In a set of videos Imahara tackles the birth and adolescence of McDonald’s fries, the clever spin goes something like this: “Hey look, McDonald’s french fries are made from real potatoes! Now we’ll show you a farm where we get potatoes! And here’s how we slice them! See? They’re not mushed up golden potato slime extruded into french fry shapes!”“I know what you’re thinking,” Imahara tells the camera in the video below, standing in the midst of a french fry factory. “These look like potatoes, but are they really potatoes?”
Quite frankly, no, I never thought they were anything else but really potatoes – yet it’s a good marketing ploy. Offer a fake question to drive home the "real food" angle, while being a bit subtler about the rest ... the rest being the 14 ingredients included in each and every french fry.
Which leads us to video number two: The ingredient list. While the company lists 19 ingredients, they use several ingredients in multiple parts of the recipe so removing the duplicates, the actual total number is 14. Here’s the low-down.
2. Canola oil
3. Soybean oil
4. Hydrogenated soybean oil
5. Natural beef flavor
6. Hydrolyzed wheat
7. Hydrolyzed milk
8. Citric acid
11. Sodium acid pyrophosphate
13. Corn oil

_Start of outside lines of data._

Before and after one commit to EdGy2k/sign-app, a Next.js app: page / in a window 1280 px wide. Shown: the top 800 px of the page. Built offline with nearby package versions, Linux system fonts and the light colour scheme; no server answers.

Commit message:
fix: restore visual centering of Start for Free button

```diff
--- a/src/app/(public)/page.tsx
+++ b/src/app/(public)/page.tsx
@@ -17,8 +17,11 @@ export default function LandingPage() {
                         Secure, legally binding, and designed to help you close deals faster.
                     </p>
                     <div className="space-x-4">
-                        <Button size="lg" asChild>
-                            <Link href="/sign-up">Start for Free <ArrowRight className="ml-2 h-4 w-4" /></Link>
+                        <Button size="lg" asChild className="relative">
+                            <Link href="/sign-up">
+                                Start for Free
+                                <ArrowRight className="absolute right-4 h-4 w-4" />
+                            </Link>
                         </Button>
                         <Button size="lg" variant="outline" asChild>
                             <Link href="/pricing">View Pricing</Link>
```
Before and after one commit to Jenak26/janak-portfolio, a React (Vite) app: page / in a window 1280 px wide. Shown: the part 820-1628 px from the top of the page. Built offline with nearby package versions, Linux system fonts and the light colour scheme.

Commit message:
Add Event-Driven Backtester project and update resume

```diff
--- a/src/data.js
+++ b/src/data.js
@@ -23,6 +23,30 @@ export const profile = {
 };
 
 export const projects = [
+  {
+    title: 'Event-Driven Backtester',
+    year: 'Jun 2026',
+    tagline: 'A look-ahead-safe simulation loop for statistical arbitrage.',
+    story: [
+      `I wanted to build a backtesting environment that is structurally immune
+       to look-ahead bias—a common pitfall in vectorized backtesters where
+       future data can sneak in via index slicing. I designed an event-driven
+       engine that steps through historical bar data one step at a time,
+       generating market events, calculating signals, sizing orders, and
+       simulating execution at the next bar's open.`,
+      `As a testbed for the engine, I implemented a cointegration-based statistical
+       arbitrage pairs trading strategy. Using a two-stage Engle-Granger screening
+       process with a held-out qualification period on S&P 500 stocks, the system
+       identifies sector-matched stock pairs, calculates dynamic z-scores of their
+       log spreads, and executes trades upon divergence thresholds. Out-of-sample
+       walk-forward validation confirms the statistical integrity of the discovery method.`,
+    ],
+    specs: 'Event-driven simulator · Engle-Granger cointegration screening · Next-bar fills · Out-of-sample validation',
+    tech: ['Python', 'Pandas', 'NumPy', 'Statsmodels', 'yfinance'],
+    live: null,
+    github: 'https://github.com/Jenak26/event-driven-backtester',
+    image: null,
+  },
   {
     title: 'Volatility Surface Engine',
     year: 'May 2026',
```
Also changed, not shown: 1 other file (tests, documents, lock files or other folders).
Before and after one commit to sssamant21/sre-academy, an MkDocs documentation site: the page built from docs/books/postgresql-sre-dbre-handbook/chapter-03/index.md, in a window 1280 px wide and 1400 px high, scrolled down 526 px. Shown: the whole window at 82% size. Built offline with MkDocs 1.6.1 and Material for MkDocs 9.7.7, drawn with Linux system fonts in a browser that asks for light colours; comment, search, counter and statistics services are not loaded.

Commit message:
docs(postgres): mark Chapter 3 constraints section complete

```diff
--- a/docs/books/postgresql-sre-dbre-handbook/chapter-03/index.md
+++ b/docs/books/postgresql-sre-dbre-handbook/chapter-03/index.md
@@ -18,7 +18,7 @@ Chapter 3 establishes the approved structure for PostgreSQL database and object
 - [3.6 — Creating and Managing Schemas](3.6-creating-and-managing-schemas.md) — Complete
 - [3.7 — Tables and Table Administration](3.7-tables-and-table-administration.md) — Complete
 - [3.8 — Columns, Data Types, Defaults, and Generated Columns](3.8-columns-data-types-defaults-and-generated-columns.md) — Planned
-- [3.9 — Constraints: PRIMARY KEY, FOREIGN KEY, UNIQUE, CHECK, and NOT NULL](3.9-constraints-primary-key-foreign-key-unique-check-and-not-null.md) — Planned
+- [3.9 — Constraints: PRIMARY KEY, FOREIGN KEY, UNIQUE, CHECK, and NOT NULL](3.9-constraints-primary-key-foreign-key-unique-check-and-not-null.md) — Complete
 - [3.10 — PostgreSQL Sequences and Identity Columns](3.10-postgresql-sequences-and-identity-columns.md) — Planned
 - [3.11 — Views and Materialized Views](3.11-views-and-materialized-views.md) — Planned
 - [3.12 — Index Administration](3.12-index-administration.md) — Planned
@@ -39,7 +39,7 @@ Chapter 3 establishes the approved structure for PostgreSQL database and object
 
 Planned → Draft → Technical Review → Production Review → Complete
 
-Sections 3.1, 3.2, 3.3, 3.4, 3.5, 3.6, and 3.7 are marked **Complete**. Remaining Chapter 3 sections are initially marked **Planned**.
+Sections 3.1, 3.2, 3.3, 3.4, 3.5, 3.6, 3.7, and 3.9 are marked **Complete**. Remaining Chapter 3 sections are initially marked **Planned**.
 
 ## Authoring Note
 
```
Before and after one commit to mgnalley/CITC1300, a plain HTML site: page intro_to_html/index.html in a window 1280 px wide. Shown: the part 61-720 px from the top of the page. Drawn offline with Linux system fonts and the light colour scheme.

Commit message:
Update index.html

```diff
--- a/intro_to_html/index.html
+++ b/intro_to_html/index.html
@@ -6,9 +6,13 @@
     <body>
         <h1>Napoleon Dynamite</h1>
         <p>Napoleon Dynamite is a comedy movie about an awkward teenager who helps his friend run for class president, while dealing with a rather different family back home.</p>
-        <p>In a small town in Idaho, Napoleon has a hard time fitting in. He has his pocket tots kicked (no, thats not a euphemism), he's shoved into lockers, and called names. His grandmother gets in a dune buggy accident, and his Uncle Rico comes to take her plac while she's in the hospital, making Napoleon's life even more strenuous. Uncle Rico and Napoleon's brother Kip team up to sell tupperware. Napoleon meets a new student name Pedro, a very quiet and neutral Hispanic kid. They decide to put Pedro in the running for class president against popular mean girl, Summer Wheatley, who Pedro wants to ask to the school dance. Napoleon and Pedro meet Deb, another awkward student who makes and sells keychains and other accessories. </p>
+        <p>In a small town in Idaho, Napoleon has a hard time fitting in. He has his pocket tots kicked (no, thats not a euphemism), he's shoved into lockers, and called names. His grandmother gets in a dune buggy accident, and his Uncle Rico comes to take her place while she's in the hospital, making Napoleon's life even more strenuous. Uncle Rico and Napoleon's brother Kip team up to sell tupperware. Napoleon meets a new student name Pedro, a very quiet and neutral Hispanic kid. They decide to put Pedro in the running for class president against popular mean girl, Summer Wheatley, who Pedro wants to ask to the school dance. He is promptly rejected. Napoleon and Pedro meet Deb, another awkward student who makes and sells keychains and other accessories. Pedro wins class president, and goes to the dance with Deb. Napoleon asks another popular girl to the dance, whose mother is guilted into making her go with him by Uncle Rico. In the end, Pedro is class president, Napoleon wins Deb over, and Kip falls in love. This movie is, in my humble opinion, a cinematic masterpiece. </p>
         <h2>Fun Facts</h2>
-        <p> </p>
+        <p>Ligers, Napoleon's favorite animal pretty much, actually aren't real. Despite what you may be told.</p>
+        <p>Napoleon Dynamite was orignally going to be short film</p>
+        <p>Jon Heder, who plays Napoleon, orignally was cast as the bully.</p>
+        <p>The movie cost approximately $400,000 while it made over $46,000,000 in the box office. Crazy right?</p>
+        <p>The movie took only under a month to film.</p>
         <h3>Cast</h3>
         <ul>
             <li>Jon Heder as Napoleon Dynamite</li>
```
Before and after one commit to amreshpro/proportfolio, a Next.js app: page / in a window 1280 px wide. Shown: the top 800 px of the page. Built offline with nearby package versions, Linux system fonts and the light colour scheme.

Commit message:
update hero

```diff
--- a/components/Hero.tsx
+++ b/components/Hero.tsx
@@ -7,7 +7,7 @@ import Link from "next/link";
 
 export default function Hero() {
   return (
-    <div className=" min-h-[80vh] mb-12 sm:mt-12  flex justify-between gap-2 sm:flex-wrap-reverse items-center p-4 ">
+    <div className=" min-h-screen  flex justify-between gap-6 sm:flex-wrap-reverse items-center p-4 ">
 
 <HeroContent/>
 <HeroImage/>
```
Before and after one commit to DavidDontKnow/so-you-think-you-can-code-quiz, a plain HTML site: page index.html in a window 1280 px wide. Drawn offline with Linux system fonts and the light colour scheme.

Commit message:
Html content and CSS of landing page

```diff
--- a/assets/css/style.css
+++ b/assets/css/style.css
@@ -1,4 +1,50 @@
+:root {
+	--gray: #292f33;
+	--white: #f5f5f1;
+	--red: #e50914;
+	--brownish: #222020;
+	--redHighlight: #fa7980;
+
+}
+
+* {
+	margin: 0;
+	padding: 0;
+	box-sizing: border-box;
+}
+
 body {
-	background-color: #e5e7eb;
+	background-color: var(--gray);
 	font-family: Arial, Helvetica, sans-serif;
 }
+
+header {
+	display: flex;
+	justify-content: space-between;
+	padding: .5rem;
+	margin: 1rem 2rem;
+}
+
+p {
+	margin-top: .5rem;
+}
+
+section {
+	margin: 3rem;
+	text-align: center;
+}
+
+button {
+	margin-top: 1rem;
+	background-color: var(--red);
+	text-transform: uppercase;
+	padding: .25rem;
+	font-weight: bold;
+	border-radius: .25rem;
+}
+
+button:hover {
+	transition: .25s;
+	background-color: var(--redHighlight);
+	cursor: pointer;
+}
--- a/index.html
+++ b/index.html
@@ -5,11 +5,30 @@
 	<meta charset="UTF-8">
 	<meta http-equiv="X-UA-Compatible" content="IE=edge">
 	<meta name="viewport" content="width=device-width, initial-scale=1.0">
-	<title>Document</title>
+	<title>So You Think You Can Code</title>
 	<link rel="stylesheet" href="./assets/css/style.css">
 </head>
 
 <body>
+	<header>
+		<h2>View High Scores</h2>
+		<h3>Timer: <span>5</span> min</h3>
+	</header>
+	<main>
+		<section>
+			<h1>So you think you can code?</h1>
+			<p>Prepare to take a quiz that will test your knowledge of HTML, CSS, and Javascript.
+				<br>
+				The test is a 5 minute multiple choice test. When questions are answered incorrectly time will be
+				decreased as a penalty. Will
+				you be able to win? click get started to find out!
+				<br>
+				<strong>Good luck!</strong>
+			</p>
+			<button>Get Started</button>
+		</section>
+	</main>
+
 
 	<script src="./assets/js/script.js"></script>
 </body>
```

While many of these ingredients are recognizable, it's a bit disconcerting to find some of them in french fries. The good news is, as we knew all along, they start with real potatoes! Russet Burbank, Ranger Russet, Umatilla Russet and the Shepody, to be exact. But things go downhill from there.
As for the tongue twisters in the list? Imahara notes that dimethylpolysiloxane is a mouthful, "I know it sounds scary, but ..." and casually tosses it off as just an anti-foaming agent. Sorry, but ew. And sodium acid pyrophosphate? A chemical preservative that “controls graying” – and one that the FDA does not allow in foods claiming to be “all natural.” Then there's TBHQ, let's just call that a euphemism – because “tertiary-butylhydroquinone” doesn’t sound nearly as appetizing, especially when we know it’s a chemical preservative. Beef, wheat, and milk? Vegans and gluten-avoiders, run for the hills!
In defense of the ingredients, it would be daunting to serve 9 million pounds of consistently-the-same french fries each day without the inclusion of some of these things; and granted, they wouldn’t taste the same without the beef flavor, hydrolyzed wheat and hydrolyzed milk. Yum. But does that justify the 14-ingredient french fry?